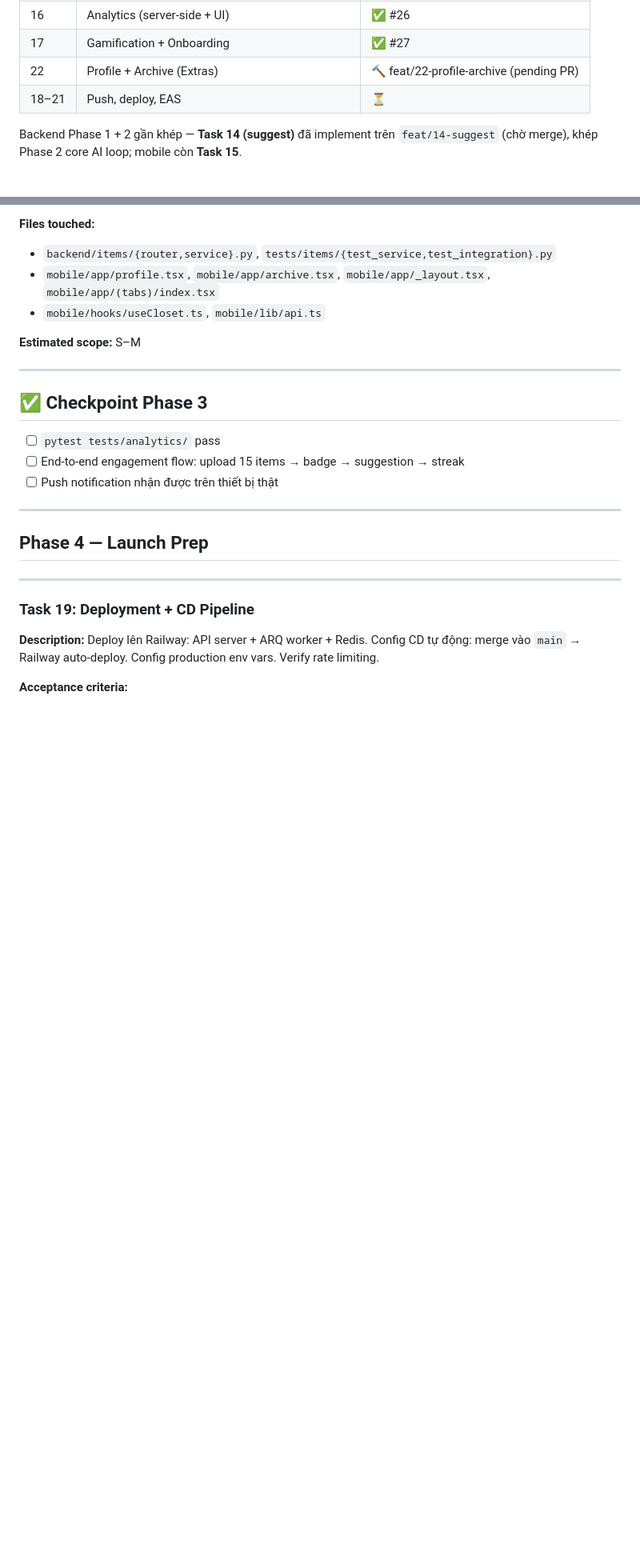
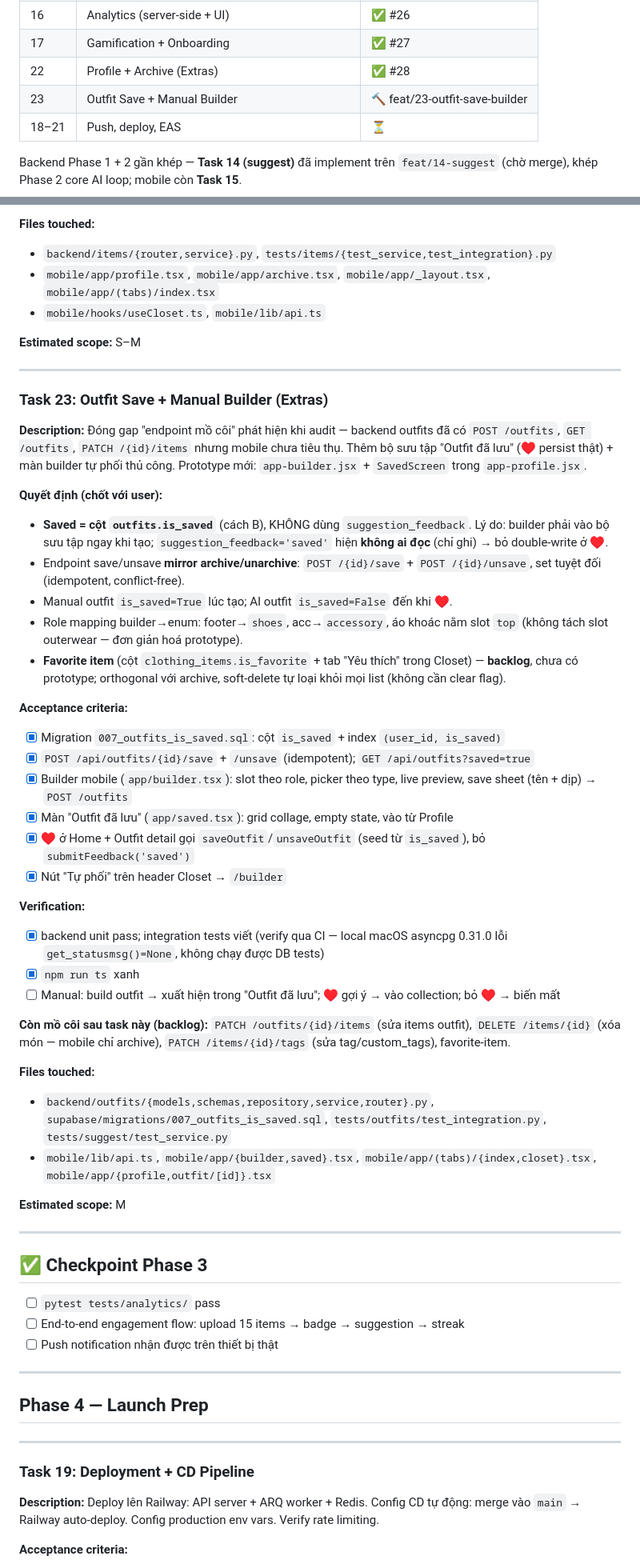
Before and after one commit to baopd79/awesomecloset, a Markdown page: docs/PLAN.md, 2 parts joined by grey strips. Shown at 80% size. GitHub-like rendering; blank space fills up the shorter version.

Commit message:
docs(plan): record Task 23 (outfit save + manual builder)

```diff
--- a/docs/PLAN.md
+++ b/docs/PLAN.md
@@ -26,7 +26,8 @@ Build một AI personal closet app mobile-first cho người dùng Việt Nam. C
 | 15 | Home + Outfit UI | ✅ #25 |
 | 16 | Analytics (server-side + UI) | ✅ #26 |
 | 17 | Gamification + Onboarding | ✅ #27 |
-| 22 | Profile + Archive (Extras) | 🔨 feat/22-profile-archive (pending PR) |
+| 22 | Profile + Archive (Extras) | ✅ #28 |
+| 23 | Outfit Save + Manual Builder | 🔨 feat/23-outfit-save-builder |
 | 18–21 | Push, deploy, EAS | ⏳ |
 
 Backend Phase 1 + 2 gần khép — **Task 14 (suggest)** đã implement trên `feat/14-suggest` (chờ merge), khép Phase 2 core AI loop; mobile còn **Task 15**.
@@ -761,6 +762,40 @@ Màn Appearance screen yêu cầu runtime theme switching. Hiện tại `T = bui
 
 ---
 
+### Task 23: Outfit Save + Manual Builder (Extras)
+
+**Description:** Đóng gap "endpoint mồ côi" phát hiện khi audit — backend outfits đã có `POST /outfits`, `GET /outfits`, `PATCH /{id}/items` nhưng mobile chưa tiêu thụ. Thêm bộ sưu tập "Outfit đã lưu" (♥ persist thật) + màn builder tự phối thủ công. Prototype mới: `app-builder.jsx` + `SavedScreen` trong `app-profile.jsx`.
+
+**Quyết định (chốt với user):**
+- **Saved = cột `outfits.is_saved`** (cách B), KHÔNG dùng `suggestion_feedback`. Lý do: builder phải vào bộ sưu tập ngay khi tạo; `suggestion_feedback='saved'` hiện **không ai đọc** (chỉ ghi) → bỏ double-write ở ♥.
+- Endpoint save/unsave **mirror archive/unarchive**: `POST /{id}/save` + `POST /{id}/unsave`, set tuyệt đối (idempotent, conflict-free).
+- Manual outfit `is_saved=True` lúc tạo; AI outfit `is_saved=False` đến khi ♥.
+- Role mapping builder→enum: footer→`shoes`, acc→`accessory`, áo khoác nằm slot `top` (không tách slot outerwear — đơn giản hoá prototype).
+- **Favorite item** (cột `clothing_items.is_favorite` + tab "Yêu thích" trong Closet) — **backlog**, chưa có prototype; orthogonal với archive, soft-delete tự loại khỏi mọi list (không cần clear flag).
+
+**Acceptance criteria:**
+- [x] Migration `007_outfits_is_saved.sql`: cột `is_saved` + index `(user_id, is_saved)`
+- [x] `POST /api/outfits/{id}/save` + `/unsave` (idempotent); `GET /api/outfits?saved=true`
+- [x] Builder mobile (`app/builder.tsx`): slot theo role, picker theo type, live preview, save sheet (tên + dịp) → `POST /outfits`
+- [x] Màn "Outfit đã lưu" (`app/saved.tsx`): grid collage, empty state, vào từ Profile
+- [x] ♥ ở Home + Outfit detail gọi `saveOutfit`/`unsaveOutfit` (seed từ `is_saved`), bỏ `submitFeedback('saved')`
+- [x] Nút "Tự phối" trên header Closet → `/builder`
+
+**Verification:**
+- [x] backend unit pass; integration tests viết (verify qua CI — local macOS asyncpg 0.31.0 lỗi `get_statusmsg()=None`, không chạy được DB tests)
+- [x] `npm run ts` xanh
+- [ ] Manual: build outfit → xuất hiện trong "Outfit đã lưu"; ♥ gợi ý → vào collection; bỏ ♥ → biến mất
+
+**Còn mồ côi sau task này (backlog):** `PATCH /outfits/{id}/items` (sửa items outfit), `DELETE /items/{id}` (xóa món — mobile chỉ archive), `PATCH /items/{id}/tags` (sửa tag/custom_tags), favorite-item.
+
+**Files touched:**
+- `backend/outfits/{models,schemas,repository,service,router}.py`, `supabase/migrations/007_outfits_is_saved.sql`, `tests/outfits/test_integration.py`, `tests/suggest/test_service.py`
+- `mobile/lib/api.ts`, `mobile/app/{builder,saved}.tsx`, `mobile/app/(tabs)/{index,closet}.tsx`, `mobile/app/{profile,outfit/[id]}.tsx`
+
+**Estimated scope:** M
+
+---
+
 ## ✅ Checkpoint Phase 3
 
 - [ ] `pytest tests/analytics/` pass
```
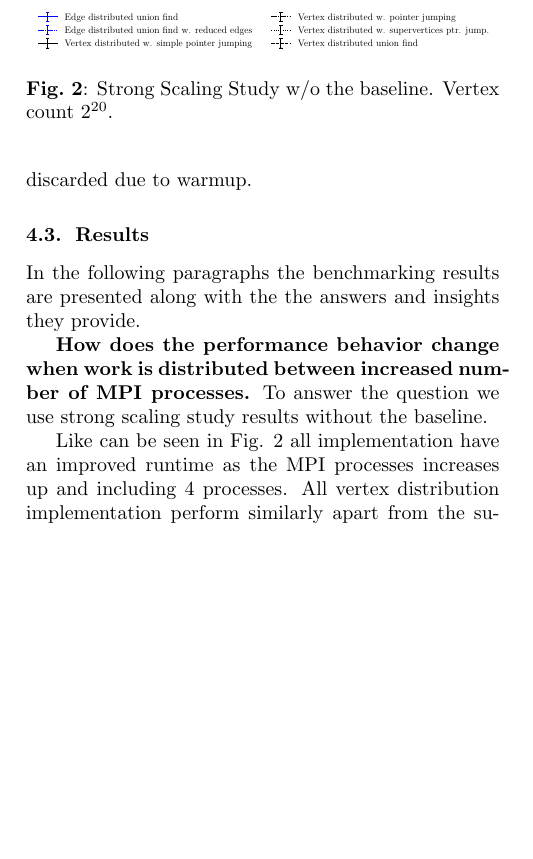
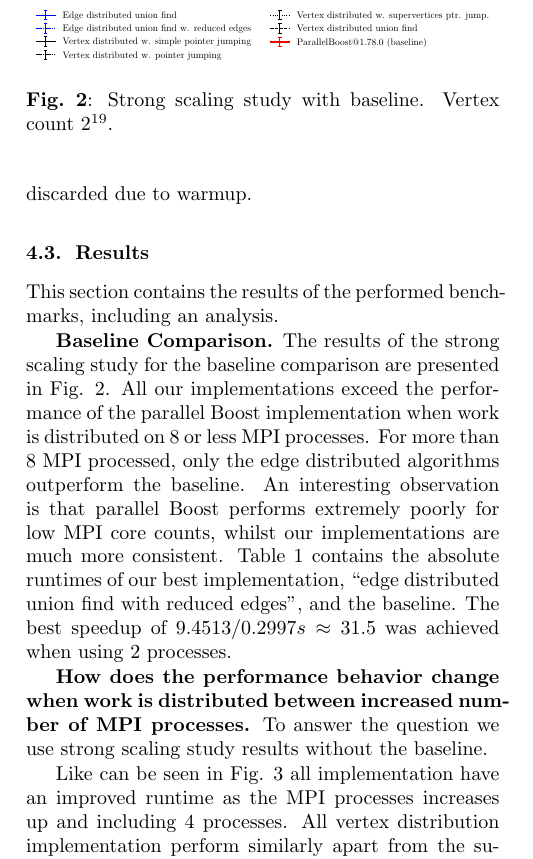
Before and after one commit to ansamuel/parallel-boruvka-project-report, a LaTeX paper (report/report.tex): part of one column of page 5 of 8, cut so that both start at the same text, the shorter picture padded with empty space. Compiled offline with pdfLaTeX.

Commit message:
Remove duplicate information from baseline comparison and improve text

```diff
--- a/report/report.tex
+++ b/report/report.tex
@@ -487,8 +487,8 @@ We collected measurements until the $90\%$ confidence interval was within $5\%$
 by performing $10$ repetitions in all benchmarks, where the first execution is discarded due to warmup.
 
 \subsection{Results}
-In the following paragraphs the benchmarking results are presented along with the the answers and insights they provide.
 % TODO compare to results from Chung and Condon
+This section contains the results of the performed benchmarks, including an analysis.
 % Next divide the experiments into classes, one paragraph for each. In each class of experiments you typically pursue one questions that then is answered by a suitable plot or plots. For example, first you may want to investigate the performance behavior with changing input size, then how your code compares to external benchmarks.
 
 % For some tips on benchmarking including how to create a decent viewgraph see pages 22--27 in \cite{Pueschel:10}.
@@ -512,3 +512,6 @@ In the following paragraphs the benchmarking results are presented along with th
 %   same. The labels in this plot are maybe a little bit too small.\label{fftperf}}
 % \end{figure}
 
+\begin{figure}
+  \includegraphics[width=\columnwidth]{../benchmark-results/plots/strongscaling_s19.pdf}
+  \caption{Strong scaling study with baseline. Vertex count $2^{19}$.}
@@ -514,0 +525 @@ In the following paragraphs the benchmarking results are presented along with th
+    Edge distributed union find w. reduced edges & 0.5050 & 0.2997 & 0.2001 & 0.1254 & 0.11 & 0.1085 & 0.1094 \\ \hline
@@ -515,3 +529,15 @@ In the following paragraphs the benchmarking results are presented along with th
+  \label{tab:strongscaling-19-table}
+\end{table*}
+
+\mypar{Baseline Comparison}
+The results of the strong scaling study for the baseline comparison are presented in Fig. \ref{fig:strongscaling-19}.
+All our implementations exceed the performance of the parallel Boost implementation when work is distributed on $8$ or
+less MPI processes. For more than $8$ MPI processed, only the edge distributed algorithms outperform the baseline. An
+interesting observation is that parallel Boost performs extremely poorly for low MPI core counts, whilst our
+implementations are much more consistent. Table \ref{tab:strongscaling-19-table} contains the absolute runtimes of our
+best implementation, ``edge distributed union find with reduced edges'', and the baseline. The best speedup of
+$9.4513/0.2997s \approx 31.5$ was achieved when using $2$ processes.
+
 \mypar{How does the performance behavior change when work is distributed between increased number of MPI processes}
 To answer the question we use strong scaling study results without the baseline.
 
```
Also changed, not shown: report/report.tex (38 more changed lines).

Task details >>
Every line of the listing should be copied precisely, with images omitted.

Written response >>
Before and after one commit to baopd79/awesomecloset, a Markdown page: docs/PLAN.md, 2 parts joined by grey strips. Shown at 80% size. GitHub-like rendering; blank space fills up the shorter version.

Commit message:
docs(plan): record Task 23 (outfit save + manual builder)

```diff
--- a/docs/PLAN.md
+++ b/docs/PLAN.md
@@ -26,7 +26,8 @@ Build một AI personal closet app mobile-first cho người dùng Việt Nam. C
 | 15 | Home + Outfit UI | ✅ #25 |
 | 16 | Analytics (server-side + UI) | ✅ #26 |
 | 17 | Gamification + Onboarding | ✅ #27 |
-| 22 | Profile + Archive (Extras) | 🔨 feat/22-profile-archive (pending PR) |
+| 22 | Profile + Archive (Extras) | ✅ #28 |
+| 23 | Outfit Save + Manual Builder | 🔨 feat/23-outfit-save-builder |
 | 18–21 | Push, deploy, EAS | ⏳ |
 
 Backend Phase 1 + 2 gần khép — **Task 14 (suggest)** đã implement trên `feat/14-suggest` (chờ merge), khép Phase 2 core AI loop; mobile còn **Task 15**.
@@ -761,6 +762,40 @@ Màn Appearance screen yêu cầu runtime theme switching. Hiện tại `T = bui
 
 ---
 
+### Task 23: Outfit Save + Manual Builder (Extras)
+
+**Description:** Đóng gap "endpoint mồ côi" phát hiện khi audit — backend outfits đã có `POST /outfits`, `GET /outfits`, `PATCH /{id}/items` nhưng mobile chưa tiêu thụ. Thêm bộ sưu tập "Outfit đã lưu" (♥ persist thật) + màn builder tự phối thủ công. Prototype mới: `app-builder.jsx` + `SavedScreen` trong `app-profile.jsx`.
+
+**Quyết định (chốt với user):**
+- **Saved = cột `outfits.is_saved`** (cách B), KHÔNG dùng `suggestion_feedback`. Lý do: builder phải vào bộ sưu tập ngay khi tạo; `suggestion_feedback='saved'` hiện **không ai đọc** (chỉ ghi) → bỏ double-write ở ♥.
+- Endpoint save/unsave **mirror archive/unarchive**: `POST /{id}/save` + `POST /{id}/unsave`, set tuyệt đối (idempotent, conflict-free).
+- Manual outfit `is_saved=True` lúc tạo; AI outfit `is_saved=False` đến khi ♥.
+- Role mapping builder→enum: footer→`shoes`, acc→`accessory`, áo khoác nằm slot `top` (không tách slot outerwear — đơn giản hoá prototype).
+- **Favorite item** (cột `clothing_items.is_favorite` + tab "Yêu thích" trong Closet) — **backlog**, chưa có prototype; orthogonal với archive, soft-delete tự loại khỏi mọi list (không cần clear flag).
+
+**Acceptance criteria:**
+- [x] Migration `007_outfits_is_saved.sql`: cột `is_saved` + index `(user_id, is_saved)`
+- [x] `POST /api/outfits/{id}/save` + `/unsave` (idempotent); `GET /api/outfits?saved=true`
+- [x] Builder mobile (`app/builder.tsx`): slot theo role, picker theo type, live preview, save sheet (tên + dịp) → `POST /outfits`
+- [x] Màn "Outfit đã lưu" (`app/saved.tsx`): grid collage, empty state, vào từ Profile
+- [x] ♥ ở Home + Outfit detail gọi `saveOutfit`/`unsaveOutfit` (seed từ `is_saved`), bỏ `submitFeedback('saved')`
+- [x] Nút "Tự phối" trên header Closet → `/builder`
+
+**Verification:**
+- [x] backend unit pass; integration tests viết (verify qua CI — local macOS asyncpg 0.31.0 lỗi `get_statusmsg()=None`, không chạy được DB tests)
+- [x] `npm run ts` xanh
+- [ ] Manual: build outfit → xuất hiện trong "Outfit đã lưu"; ♥ gợi ý → vào collection; bỏ ♥ → biến mất
+
+**Còn mồ côi sau task này (backlog):** `PATCH /outfits/{id}/items` (sửa items outfit), `DELETE /items/{id}` (xóa món — mobile chỉ archive), `PATCH /items/{id}/tags` (sửa tag/custom_tags), favorite-item.
+
+**Files touched:**
+- `backend/outfits/{models,schemas,repository,service,router}.py`, `supabase/migrations/007_outfits_is_saved.sql`, `tests/outfits/test_integration.py`, `tests/suggest/test_service.py`
+- `mobile/lib/api.ts`, `mobile/app/{builder,saved}.tsx`, `mobile/app/(tabs)/{index,closet}.tsx`, `mobile/app/{profile,outfit/[id]}.tsx`
+
+**Estimated scope:** M
+
+---
+
 ## ✅ Checkpoint Phase 3
 
 - [ ] `pytest tests/analytics/` pass
```
Before and after one commit to ansamuel/parallel-boruvka-project-report, a LaTeX paper (report/report.tex): part of one column of page 5 of 8, cut so that both start at the same text, the shorter picture padded with empty space. Compiled offline with pdfLaTeX.

Commit message:
Remove duplicate information from baseline comparison and improve text

```diff
--- a/report/report.tex
+++ b/report/report.tex
@@ -487,8 +487,8 @@ We collected measurements until the $90\%$ confidence interval was within $5\%$
 by performing $10$ repetitions in all benchmarks, where the first execution is discarded due to warmup.
 
 \subsection{Results}
-In the following paragraphs the benchmarking results are presented along with the the answers and insights they provide.
 % TODO compare to results from Chung and Condon
+This section contains the results of the performed benchmarks, including an analysis.
 % Next divide the experiments into classes, one paragraph for each. In each class of experiments you typically pursue one questions that then is answered by a suitable plot or plots. For example, first you may want to investigate the performance behavior with changing input size, then how your code compares to external benchmarks.
 
 % For some tips on benchmarking including how to create a decent viewgraph see pages 22--27 in \cite{Pueschel:10}.
@@ -512,3 +512,6 @@ In the following paragraphs the benchmarking results are presented along with th
 %   same. The labels in this plot are maybe a little bit too small.\label{fftperf}}
 % \end{figure}
 
+\begin{figure}
+  \includegraphics[width=\columnwidth]{../benchmark-results/plots/strongscaling_s19.pdf}
+  \caption{Strong scaling study with baseline. Vertex count $2^{19}$.}
@@ -514,0 +525 @@ In the following paragraphs the benchmarking results are presented along with th
+    Edge distributed union find w. reduced edges & 0.5050 & 0.2997 & 0.2001 & 0.1254 & 0.11 & 0.1085 & 0.1094 \\ \hline
@@ -515,3 +529,15 @@ In the following paragraphs the benchmarking results are presented along with th
+  \label{tab:strongscaling-19-table}
+\end{table*}
+
+\mypar{Baseline Comparison}
+The results of the strong scaling study for the baseline comparison are presented in Fig. \ref{fig:strongscaling-19}.
+All our implementations exceed the performance of the parallel Boost implementation when work is distributed on $8$ or
+less MPI processes. For more than $8$ MPI processed, only the edge distributed algorithms outperform the baseline. An
+interesting observation is that parallel Boost performs extremely poorly for low MPI core counts, whilst our
+implementations are much more consistent. Table \ref{tab:strongscaling-19-table} contains the absolute runtimes of our
+best implementation, ``edge distributed union find with reduced edges'', and the baseline. The best speedup of
+$9.4513/0.2997s \approx 31.5$ was achieved when using $2$ processes.
+
 \mypar{How does the performance behavior change when work is distributed between increased number of MPI processes}
 To answer the question we use strong scaling study results without the baseline.
 
```
Also changed, not shown: report/report.tex (38 more changed lines).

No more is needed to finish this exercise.